So the difficult part for Watson is exactly the easy part for humans (and vice versa). Watson can easily store the name of every general, country, and battle, but has a lot more difficulty trying to figure out what is being asked. Sure there are keywords like "he" or "this date," but when there's any ambiguity, it's quite a challenge. And even if Watson figures out the answer is a date, it still does massive lookups, searches for correlations, runs machine learning algorithms, etc. At any point, something can go wrong because Watson doesn't "understand" the way we do. (Interestingly enough, as Louis von Ahn observes on twitter, the final Jeopardy question about city airport names was pretty hard to answer even for us humans using a search engine, though it wasn't so hard for Ken or Brad, but no human would answer Toronto for "U.S. cities"). Ken and Brad need no help interpreting the questions, but to them, remembering the ridiculous amount of information is the hard part.
That being said, the IBM team has done a great job with Watson. Watson's performance this far already heralds other incredibly useful applications, which are not so unlike the Star Trek TNG computer systems -- only they'll come much before the 24th century. Don't get me wrong; there's still quite a bit to go. Real-life speech doesn't come in the form of nicely-formatted Jeopardy riddles (typed to Watson, who still doesn't have speech recognition), but this demonstration shows we've passed a major hurdle.

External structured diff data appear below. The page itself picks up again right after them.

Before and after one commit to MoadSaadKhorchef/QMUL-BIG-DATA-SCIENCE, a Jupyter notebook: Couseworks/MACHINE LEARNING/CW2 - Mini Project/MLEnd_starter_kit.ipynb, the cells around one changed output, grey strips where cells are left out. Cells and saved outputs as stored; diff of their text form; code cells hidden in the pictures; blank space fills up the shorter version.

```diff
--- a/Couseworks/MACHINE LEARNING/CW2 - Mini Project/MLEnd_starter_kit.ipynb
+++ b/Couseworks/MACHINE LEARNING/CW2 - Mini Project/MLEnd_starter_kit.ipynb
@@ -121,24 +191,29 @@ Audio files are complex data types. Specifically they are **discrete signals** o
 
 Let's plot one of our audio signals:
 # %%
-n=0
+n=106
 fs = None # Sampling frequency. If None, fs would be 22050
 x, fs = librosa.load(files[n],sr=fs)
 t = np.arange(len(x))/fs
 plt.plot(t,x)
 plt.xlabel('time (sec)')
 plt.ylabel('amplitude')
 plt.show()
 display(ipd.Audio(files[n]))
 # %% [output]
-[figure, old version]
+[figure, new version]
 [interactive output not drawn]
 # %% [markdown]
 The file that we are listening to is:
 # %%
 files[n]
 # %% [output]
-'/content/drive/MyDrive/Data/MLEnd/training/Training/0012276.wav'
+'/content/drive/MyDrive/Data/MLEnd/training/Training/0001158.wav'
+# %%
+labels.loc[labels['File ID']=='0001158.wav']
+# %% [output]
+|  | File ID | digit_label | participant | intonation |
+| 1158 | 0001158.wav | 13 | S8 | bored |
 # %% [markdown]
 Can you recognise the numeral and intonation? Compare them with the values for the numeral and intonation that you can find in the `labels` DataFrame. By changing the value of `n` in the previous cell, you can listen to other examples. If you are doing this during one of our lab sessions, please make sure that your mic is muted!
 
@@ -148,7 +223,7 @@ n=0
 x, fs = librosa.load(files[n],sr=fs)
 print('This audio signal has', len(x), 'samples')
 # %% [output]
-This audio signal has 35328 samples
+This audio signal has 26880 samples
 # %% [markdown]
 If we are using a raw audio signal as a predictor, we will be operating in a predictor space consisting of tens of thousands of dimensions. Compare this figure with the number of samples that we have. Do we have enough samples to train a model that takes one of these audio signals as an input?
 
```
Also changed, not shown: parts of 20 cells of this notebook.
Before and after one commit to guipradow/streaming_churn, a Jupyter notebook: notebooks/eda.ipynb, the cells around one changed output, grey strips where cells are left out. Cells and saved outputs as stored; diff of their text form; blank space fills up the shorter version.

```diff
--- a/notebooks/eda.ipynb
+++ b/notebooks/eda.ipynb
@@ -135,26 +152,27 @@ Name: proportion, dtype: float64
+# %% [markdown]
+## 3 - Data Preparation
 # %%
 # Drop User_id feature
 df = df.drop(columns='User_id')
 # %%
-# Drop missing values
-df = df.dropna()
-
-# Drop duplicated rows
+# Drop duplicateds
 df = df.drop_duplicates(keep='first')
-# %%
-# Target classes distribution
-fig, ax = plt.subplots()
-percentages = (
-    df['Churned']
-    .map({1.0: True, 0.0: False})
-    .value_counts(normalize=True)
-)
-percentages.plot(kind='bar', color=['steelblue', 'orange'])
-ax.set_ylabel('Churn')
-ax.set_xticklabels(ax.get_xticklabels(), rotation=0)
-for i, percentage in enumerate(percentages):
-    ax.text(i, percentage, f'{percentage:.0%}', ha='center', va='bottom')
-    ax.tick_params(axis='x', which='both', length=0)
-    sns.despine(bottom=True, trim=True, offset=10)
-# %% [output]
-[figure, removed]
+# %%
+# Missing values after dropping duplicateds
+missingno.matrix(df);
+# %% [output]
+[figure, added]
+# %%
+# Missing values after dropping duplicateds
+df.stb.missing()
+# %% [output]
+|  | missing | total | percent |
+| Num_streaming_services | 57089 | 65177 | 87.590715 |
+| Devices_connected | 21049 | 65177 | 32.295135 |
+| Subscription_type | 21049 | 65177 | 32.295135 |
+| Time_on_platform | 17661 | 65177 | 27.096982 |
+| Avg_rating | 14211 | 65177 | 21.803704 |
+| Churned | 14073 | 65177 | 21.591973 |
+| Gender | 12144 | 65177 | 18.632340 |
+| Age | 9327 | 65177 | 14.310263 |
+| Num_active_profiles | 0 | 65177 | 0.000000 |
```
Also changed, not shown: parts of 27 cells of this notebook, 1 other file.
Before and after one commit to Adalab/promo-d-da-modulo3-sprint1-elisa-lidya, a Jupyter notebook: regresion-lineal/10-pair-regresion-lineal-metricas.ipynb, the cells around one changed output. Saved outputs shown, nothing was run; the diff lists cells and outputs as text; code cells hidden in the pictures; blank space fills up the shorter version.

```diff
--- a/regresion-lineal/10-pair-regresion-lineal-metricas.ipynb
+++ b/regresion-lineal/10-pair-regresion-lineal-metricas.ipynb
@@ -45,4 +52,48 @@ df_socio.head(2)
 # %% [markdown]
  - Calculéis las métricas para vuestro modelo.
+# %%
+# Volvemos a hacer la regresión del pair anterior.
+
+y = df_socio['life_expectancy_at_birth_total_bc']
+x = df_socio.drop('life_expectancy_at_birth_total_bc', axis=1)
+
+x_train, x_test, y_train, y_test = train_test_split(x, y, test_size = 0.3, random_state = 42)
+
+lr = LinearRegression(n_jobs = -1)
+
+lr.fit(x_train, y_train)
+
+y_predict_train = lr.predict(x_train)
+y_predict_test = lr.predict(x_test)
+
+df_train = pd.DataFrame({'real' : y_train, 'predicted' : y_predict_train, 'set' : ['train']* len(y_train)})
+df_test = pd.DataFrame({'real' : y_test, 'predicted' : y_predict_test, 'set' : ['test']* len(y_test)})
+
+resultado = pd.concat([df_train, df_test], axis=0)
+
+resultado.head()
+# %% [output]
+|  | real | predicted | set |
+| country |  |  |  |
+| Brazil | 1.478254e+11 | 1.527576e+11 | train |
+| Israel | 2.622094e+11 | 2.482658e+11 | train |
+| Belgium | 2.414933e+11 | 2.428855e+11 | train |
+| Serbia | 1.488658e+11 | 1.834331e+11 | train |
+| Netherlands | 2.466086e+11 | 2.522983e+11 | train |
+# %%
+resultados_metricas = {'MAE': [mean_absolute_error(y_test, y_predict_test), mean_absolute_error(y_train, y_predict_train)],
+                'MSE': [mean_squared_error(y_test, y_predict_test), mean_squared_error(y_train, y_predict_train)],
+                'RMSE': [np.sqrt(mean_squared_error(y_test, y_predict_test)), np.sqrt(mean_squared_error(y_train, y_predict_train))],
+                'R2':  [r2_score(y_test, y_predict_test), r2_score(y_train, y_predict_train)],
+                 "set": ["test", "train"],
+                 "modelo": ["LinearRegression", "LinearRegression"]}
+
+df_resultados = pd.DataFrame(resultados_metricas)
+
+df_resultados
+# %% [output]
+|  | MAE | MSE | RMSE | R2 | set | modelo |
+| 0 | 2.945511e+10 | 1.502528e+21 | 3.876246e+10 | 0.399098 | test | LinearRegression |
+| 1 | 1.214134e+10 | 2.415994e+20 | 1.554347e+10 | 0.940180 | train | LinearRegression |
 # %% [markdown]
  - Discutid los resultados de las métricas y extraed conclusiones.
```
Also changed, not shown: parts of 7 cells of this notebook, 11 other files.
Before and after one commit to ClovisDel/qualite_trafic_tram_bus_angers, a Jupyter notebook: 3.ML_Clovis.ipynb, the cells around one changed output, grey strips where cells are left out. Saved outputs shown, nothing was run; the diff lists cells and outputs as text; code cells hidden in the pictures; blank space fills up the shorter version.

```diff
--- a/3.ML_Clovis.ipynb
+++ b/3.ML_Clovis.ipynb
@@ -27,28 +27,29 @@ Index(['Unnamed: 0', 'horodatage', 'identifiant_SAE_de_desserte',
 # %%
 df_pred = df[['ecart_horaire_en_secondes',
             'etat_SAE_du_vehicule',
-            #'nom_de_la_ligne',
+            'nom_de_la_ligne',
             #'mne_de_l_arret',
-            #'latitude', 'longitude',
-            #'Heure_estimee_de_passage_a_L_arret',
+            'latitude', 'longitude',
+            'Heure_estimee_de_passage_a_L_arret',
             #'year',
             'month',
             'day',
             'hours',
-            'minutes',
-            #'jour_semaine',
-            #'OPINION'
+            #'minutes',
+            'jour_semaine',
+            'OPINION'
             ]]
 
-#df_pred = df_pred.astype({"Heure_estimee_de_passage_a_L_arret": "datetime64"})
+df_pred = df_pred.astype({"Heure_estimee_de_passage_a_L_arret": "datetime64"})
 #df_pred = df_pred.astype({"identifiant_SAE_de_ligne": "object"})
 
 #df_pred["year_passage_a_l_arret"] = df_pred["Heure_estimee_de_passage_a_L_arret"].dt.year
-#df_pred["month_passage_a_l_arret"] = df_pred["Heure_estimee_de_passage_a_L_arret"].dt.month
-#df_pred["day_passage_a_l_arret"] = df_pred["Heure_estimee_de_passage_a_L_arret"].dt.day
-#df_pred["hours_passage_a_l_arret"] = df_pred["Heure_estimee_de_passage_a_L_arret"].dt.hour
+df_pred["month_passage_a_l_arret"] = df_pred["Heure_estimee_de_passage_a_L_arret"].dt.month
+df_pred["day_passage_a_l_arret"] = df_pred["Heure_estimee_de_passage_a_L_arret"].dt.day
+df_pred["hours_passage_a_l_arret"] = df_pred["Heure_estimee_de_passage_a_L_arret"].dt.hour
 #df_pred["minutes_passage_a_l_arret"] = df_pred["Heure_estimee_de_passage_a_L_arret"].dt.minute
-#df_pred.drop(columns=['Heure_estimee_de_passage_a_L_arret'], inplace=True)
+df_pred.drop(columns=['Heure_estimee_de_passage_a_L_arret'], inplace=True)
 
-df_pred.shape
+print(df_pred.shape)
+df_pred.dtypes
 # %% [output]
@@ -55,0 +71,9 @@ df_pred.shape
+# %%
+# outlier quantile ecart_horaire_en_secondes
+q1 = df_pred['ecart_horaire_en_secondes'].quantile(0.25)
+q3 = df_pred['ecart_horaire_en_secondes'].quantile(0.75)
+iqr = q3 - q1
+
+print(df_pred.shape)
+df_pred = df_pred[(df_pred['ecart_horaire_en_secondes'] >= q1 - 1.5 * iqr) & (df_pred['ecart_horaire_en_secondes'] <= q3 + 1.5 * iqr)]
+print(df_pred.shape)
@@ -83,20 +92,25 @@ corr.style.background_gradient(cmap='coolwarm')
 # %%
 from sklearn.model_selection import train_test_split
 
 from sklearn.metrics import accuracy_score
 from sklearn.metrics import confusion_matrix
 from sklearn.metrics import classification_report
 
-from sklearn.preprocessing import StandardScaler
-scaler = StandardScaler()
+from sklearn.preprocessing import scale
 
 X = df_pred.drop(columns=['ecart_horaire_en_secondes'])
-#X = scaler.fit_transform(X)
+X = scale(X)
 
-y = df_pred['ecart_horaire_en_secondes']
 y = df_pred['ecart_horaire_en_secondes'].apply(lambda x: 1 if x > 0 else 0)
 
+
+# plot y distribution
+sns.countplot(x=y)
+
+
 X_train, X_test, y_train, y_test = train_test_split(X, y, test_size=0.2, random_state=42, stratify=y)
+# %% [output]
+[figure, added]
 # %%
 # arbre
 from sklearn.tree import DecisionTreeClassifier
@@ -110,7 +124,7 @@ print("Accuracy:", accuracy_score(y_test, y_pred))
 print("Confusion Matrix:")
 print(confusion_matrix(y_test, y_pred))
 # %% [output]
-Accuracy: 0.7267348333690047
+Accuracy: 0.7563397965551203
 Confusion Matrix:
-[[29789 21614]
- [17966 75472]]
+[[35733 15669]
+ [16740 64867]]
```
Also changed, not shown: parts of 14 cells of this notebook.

Finally, I should say that even though I believe that these technological changes are ultimately for the better, I am rooting for Ken and Brad*. Once Watson can beat us, there's no going back. In 10 more years, your typical personal computer, in whatever phone/laptop/terminal/watch shape it is, will run circles around Watson.
Yet, whatever discomfort I have will probably soon go away, and I'll become accustomed to computers being better than we are at yet another thing. I'll take comfort in my personal better-than-Watson computer. I'll enjoy the efficiency this brings. I'll celebrate of the new scientific and medical breakthroughs we'll make using the help of (and closer interaction with) ever more powerful computers. I'll, for one, eventually welcome our trivia overlords.
Update (2/16/11): Watson won today, as expected. And Daniel Reeves has some interesting ideas on how to change the rules of the game.
*I also felt that the game was a bit rigged against Ken and Brad -- the computer can always buzz in faster, so Ken and Brad have to compete for who wins the more human questions. Were the game 1 on 1, it would have been a lot closer. And if it were two Watsons vs just Ken or Brad, I'm sure the humans would win.
**Showing, once more that humans are decidedly more human, as we can easily tell the difference between Harry and Voldemort.
The image is of IBM's Watson Avatar and taken from Wikipedia. It is posted for commentary under "fair use."